**AIM OF THE TASK**
Tally the lines in the entries where the string "tidy" appears, and write only the total.

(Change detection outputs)
......

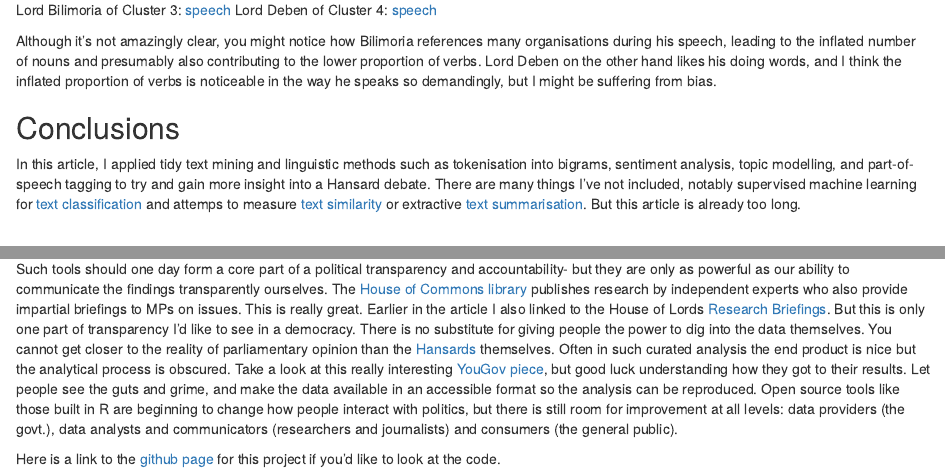
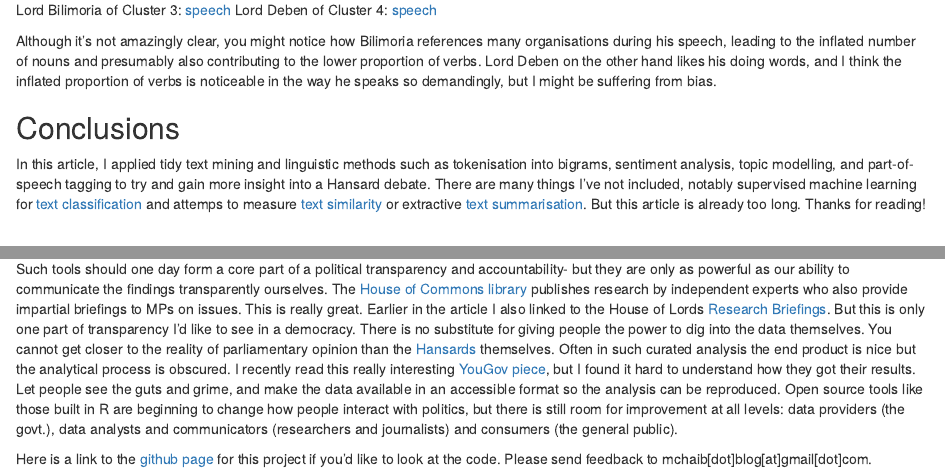
Before and after one commit to mogs-git/blog, an R Markdown document (content/post/2019-02-11-text-mining-the-eu-withdrawal-bill-hansard-ii.Rmd): the page in a window 1100 px wide, from 13370 px down, and a second part further down, joined at a grey line. Rendered offline with R 4.5, knitr and Pandoc, with nearby package versions; some code elsewhere in the file could not run offline.

Commit message:
add feedback link

```diff
--- a/content/post/2019-02-11-text-mining-the-eu-withdrawal-bill-hansard-ii.Rmd
+++ b/content/post/2019-02-11-text-mining-the-eu-withdrawal-bill-hansard-ii.Rmd
@@ -697,7 +697,7 @@ Although it's not amazingly clear, you might notice how Bilimoria references man
 
 ## Conclusions
 
-In this article, I applied tidy text mining and linguistic methods such as tokenisation into bigrams, sentiment analysis, topic modelling, and part-of-speech tagging to try and gain more insight into a Hansard debate. There are many things I've not included, notably supervised machine learning for [text classification](https://juliasilge.com/blog/tidy-text-classification/) and attemps to measure [text similarity](https://www.markhw.com/blog/word-similarity-graphs) or extractive [text summarisation](https://www.cs.cmu.edu/afs/cs/project/jair/pub/volume22/erkan04a-html/erkan04a.html). But this article is already too long.
+In this article, I applied tidy text mining and linguistic methods such as tokenisation into bigrams, sentiment analysis, topic modelling, and part-of-speech tagging to try and gain more insight into a Hansard debate. There are many things I've not included, notably supervised machine learning for [text classification](https://juliasilge.com/blog/tidy-text-classification/) and attemps to measure [text similarity](https://www.markhw.com/blog/word-similarity-graphs) or extractive [text summarisation](https://www.cs.cmu.edu/afs/cs/project/jair/pub/volume22/erkan04a-html/erkan04a.html). But this article is already too long. Thanks for reading!
 
 <br>
 
@@ -705,6 +705,6 @@ In this article, I applied tidy text mining and linguistic methods such as token
 
 There's something to be said here for the general role of exploratory data analysis in political and social discourse and decision making. Sometimes, analyses can give the impression that a researcher didn't think to themselves "just because we can, doesn't mean that we should". Every tool is only as useful as the practitioner is skillful. A more abstract method used in the wrong situation only obscures. Obviously here, I have been trying to showcase how different tools might be used in the context of exploring a parliamentary debate. We have looked at it through the lens of a data analysis problem without being *too* concerned about the results. But I hope I have also communicated to some extent the challenges inherent in this process- particularly at the ends of meaningful implementation and interpretation.
 
-Such tools should one day form a core part of a political transparency and accountability- but they are only as powerful as our ability to communicate the findings transparently ourselves. The [House of Commons library](https://commonslibrary.parliament.uk/about-us/) publishes research by independent experts who also provide impartial briefings to MPs on issues. This is really great. Earlier in the article I also linked to the House of Lords [Research Briefings](https://researchbriefings.parliament.uk/). But this is only one part of transparency I'd like to see in a democracy. There is no substitute for giving people the power to dig into the data themselves. You cannot get closer to the reality of parliamentary opinion than the [Hansards](https://hansard.parliament.uk/) themselves. Often in such curated analysis the end product is nice but the analytical process is obscured. Take a look at this really interesting [YouGov piece](https://yougov.co.uk/topics/politics/articles-reports/2019/01/29/16-groups-brexit), but good luck understanding how they got to their results. Let people see the guts and grime, and make the data available in an accessible format so the analysis can be reproduced. Open source tools like those built in R are beginning to change how people interact with politics, but there is still room for improvement at all levels: data providers (the govt.), data analysts and communicators (researchers and journalists) and consumers (the general public).
+Such tools should one day form a core part of a political transparency and accountability- but they are only as powerful as our ability to communicate the findings transparently ourselves. The [House of Commons library](https://commonslibrary.parliament.uk/about-us/) publishes research by independent experts who also provide impartial briefings to MPs on issues. This is really great. Earlier in the article I also linked to the House of Lords [Research Briefings](https://researchbriefings.parliament.uk/). But this is only one part of transparency I'd like to see in a democracy. There is no substitute for giving people the power to dig into the data themselves. You cannot get closer to the reality of parliamentary opinion than the [Hansards](https://hansard.parliament.uk/) themselves. Often in such curated analysis the end product is nice but the analytical process is obscured. I recently read this really interesting [YouGov piece](https://yougov.co.uk/topics/politics/articles-reports/2019/01/29/16-groups-brexit), but I found it hard to understand how they got their results. Let people see the guts and grime, and make the data available in an accessible format so the analysis can be reproduced. Open source tools like those built in R are beginning to change how people interact with politics, but there is still room for improvement at all levels: data providers (the govt.), data analysts and communicators (researchers and journalists) and consumers (the general public).
 
-Here is a link to the [github page](https://github.com/mogs-git/eu_hansard) for this project if you'd like to look at the code.
+Here is a link to the [github page](https://github.com/mogs-git/eu_hansard) for this project if you'd like to look at the code. Please send feedback to mchaib[dot]blog[at]gmail[dot]com.
```
Also changed, not shown: content/post/2019-02-05-text-mining-the-eu-withdrawal-bill-hansard.Rmd (+1 -1 lines), content/post/2019-02-05-text-mining-the-eu-withdrawal-bill-hansard.html, content/post/2019-02-11-text-mining-the-eu-withdrawal-bill-hansard-ii.html, static/post/2019-02-05-text-mining-the-eu-withdrawal-bill-hansard_files/figure-html/unnamed-chunk-11-1.png.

......

**SOLUTION**
3